ACTIVITY — Whenever a line in the entries below contains the string "ExtractCSS", copy that line.

DATA —
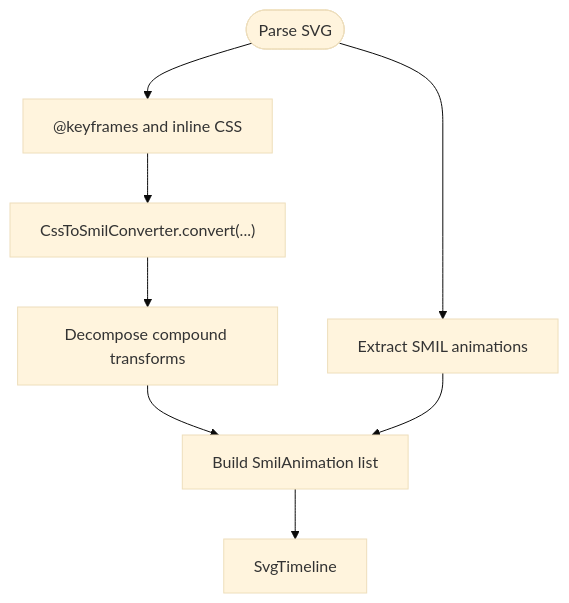
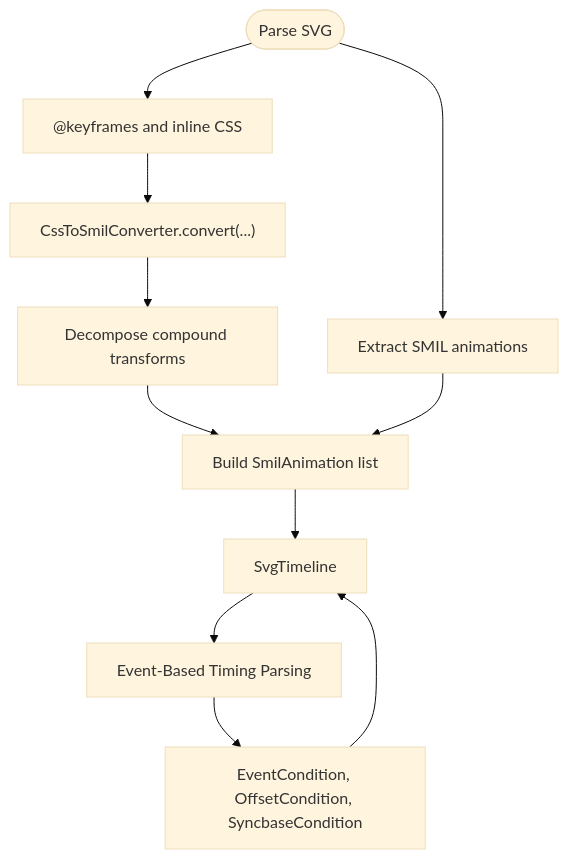
One commit to denisnadey/flutter_full_svg_support changed the third of 4 diagrams in .qoder/repowiki/en/content/API Reference/Animation APIs.md. Above: the diagram before and after it, drawn with Mermaid (base theme). The commit also changed other lines of this file and 2 other files, not shown here.

First line of the commit message:
feat(animation): enhance event-driven animation detection and controller lifecycle

````diff
--- a/.qoder/repowiki/en/content/API Reference/Animation APIs.md
+++ b/.qoder/repowiki/en/content/API Reference/Animation APIs.md
@@ -277,10 +318,13 @@
 ```mermaid
 flowchart TD
 Start(["Parse SVG"]) --> ExtractSMIL["Extract SMIL animations"]
 Start --> ExtractCSS["@keyframes and inline CSS"]
 ExtractCSS --> Convert["CssToSmilConverter.convert(...)"]
 Convert --> Decompose["Decompose compound transforms"]
 Decompose --> BuildSMIL["Build SmilAnimation list"]
 ExtractSMIL --> BuildSMIL
 BuildSMIL --> Timeline["SvgTimeline"]
+Timeline --> EventParsing["Event-Based Timing Parsing"]
+EventParsing --> EventConditions["EventCondition, OffsetCondition, SyncbaseCondition"]
+EventConditions --> Timeline
 ```
````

RESULT OF THIS EXERCISE —
 Start --> ExtractCSS["@keyframes and inline CSS"]
 ExtractCSS --> Convert["CssToSmilConverter.convert(...)"]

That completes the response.